Tech #13: The Impact of Electronic Media

As far back as the Super 8, the idea was tossed around that the movie industry would become revolutionized by easy access to video cameras.  In a sense, the affordability of these hand held cameras did have an impact - primarily in the independent film "revolution" of the 1990s.  Clerks and The Blair Witch Project made millions (and are cash cows that are milked to this day) and neither would've been possible without affordable video equipment.

But this particular change in the movie industry isn't what interests me.  What blows my mind is the fact that special effects at the level of Transformers will soon be easily produced on your iPad! Imagine millions of pimply-faced pre-teens in their parent's basement making big-budget-looking sci-fi films... .will the landscape of the film industry be completely and irreversibly changed forever? I think the answer is absolutley yes.

I'm sure many of you are thinking, "Hold on there, partner. You still need a big budget to market the film." .....Well, stop thinking that. The possibility of making kick-ass films without an insane Hollywood budget can't help but revolutionize the industry, because amid the thousands of schmucks making ridiculous movies about bionic chainsaw wielding nymphos, there's bound to be the next George Lucas in the mix who would've never had the opportunity to see his or her artistic vision see the light of day.

This can't help but have a positive impact.  No longer will a writer or director's artistic vision be suffocated and destroyed by accountants and financiers without a creative or innovative bone in their bodies. (However, you can't help but wonder whether this will level the global playing field a bit, making Hollywood lose its edge over production studios without comparable access to giant wads of cash.)

And for you naysayers out there, think about what new technologies have done to the print media.  Centuries old bastions of the printed word have been brought to their knees by cheap electronic substitutes.  Not too many years ago, I'd have to compose Retrospace on a typewriter (remember those once ubiquitous devices?) and make copies of it via carbon paper - and there'd be no pictures unless I got the notion to draw something with my trusty Bic pen.... or maybe grab some scissors and glue to apply some pictures hijacked from a newspaper or magazine.

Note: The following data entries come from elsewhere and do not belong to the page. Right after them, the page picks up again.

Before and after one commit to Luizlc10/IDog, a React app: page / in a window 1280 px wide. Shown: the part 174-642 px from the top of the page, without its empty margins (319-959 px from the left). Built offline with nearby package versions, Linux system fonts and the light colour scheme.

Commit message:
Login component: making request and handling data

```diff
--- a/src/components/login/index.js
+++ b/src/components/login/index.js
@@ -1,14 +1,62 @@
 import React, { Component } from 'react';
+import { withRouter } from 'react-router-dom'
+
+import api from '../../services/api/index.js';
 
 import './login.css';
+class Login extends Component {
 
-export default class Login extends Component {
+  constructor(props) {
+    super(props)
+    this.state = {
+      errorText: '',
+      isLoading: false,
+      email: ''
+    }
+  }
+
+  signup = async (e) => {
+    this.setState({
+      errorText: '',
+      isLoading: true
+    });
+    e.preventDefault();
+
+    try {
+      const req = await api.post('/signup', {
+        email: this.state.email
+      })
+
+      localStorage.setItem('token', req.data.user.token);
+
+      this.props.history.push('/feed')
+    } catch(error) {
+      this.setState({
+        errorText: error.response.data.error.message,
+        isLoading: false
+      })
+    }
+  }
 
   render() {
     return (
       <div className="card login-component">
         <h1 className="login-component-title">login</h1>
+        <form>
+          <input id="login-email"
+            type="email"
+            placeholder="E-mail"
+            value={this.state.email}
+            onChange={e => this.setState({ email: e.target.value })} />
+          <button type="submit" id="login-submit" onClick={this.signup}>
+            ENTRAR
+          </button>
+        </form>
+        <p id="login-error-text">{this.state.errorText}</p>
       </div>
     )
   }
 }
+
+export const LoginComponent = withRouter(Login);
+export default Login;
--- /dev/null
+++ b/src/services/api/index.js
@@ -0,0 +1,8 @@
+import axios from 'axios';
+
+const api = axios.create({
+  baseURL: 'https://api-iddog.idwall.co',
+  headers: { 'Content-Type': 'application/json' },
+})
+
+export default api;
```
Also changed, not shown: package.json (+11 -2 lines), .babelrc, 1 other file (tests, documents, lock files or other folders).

Retrospace Headquarters circa 1973
But no matter how good it was, there'd be no way to get Retrospace to the masses.  I could labor for weeks over a single post, but still only be able to share it with a handful of people.  Without big financial backing or a monstrous signature loan, I'd be shit-outta-luck.

Fast forward to 2011, and I'm able to sit here leisurely typing and sipping my coffee and get this post out to tens of thousands of people in a matter of minutes.  If you'd have predicted this as late as, let's say, 1992, people would've pointed and laughed at you.  Not to brag, but rather to make my point clear: my entire staff is composed of one person (me); however, my circulation is literally ten times that of the local newspaper which employs hundreds of folks and spends millions on office space and equipment.  Go figure.

Heads up: I'm taking applications.
And a final thought for those still skeptical about whether tech can change the face of the film industry, I'll ask you to think on what's happened to TV news.  World events from the historic to the mundane are recorded with our phones; TV news crews have largely become obsolete. Now that news events are covered better via Twitter and blogs, it's been downright painful watching the "news leaders" struggle for significance.

The stations don't bother with actual footage and breaking headlines; instead, they rely on an endless stream of talking heads speculating, conjecturing, hypothesizing, and arguing.  When there's a riot in Cairo, a hundred cell phones already have the footage uploaded, and another thousand blogs and tweets are filling in the details.  Meanwhile, Fox News and CNN have special guests Kid Rock and Beyonce in what promises to be "unpredictable, lively, entertaining fun!"

Bottom Line: New technologies have been game changers in both the print media and TV news media; they have taken down long-time behemoths of their respective industries.  The same will happen in the film industry. Mark my words.  Gilligan has spoken.


  1. John Nolte has been saying this for a long time. He's now the editor at Big Hollywood.

    PS, love the picture of Junior and Lisa. I grew up watching Hee Haw every Saturday night at 6:00.

  2. Our nurse maid - yes we had a nurse maid, insisted on watching Hee Haw every Saturday night. Then, after we had endured an hour of that, she made us watch the Bobby Vinton show. It was only after the completion of these two terrible programs that were we allowed to watch what we wanted: The Carol Burnett Show and the The Bob Newhart Show. Now THAT was entertaining television.

  3. It's weird you've mentioned the riots in Cairo, because the talking heads have been talking about how social media like Twitter, Flickr, and Facebook really really helped facilitate the riots and revolts.
    PS, if there was an actual Retrospace office to put in applications to, I would. :)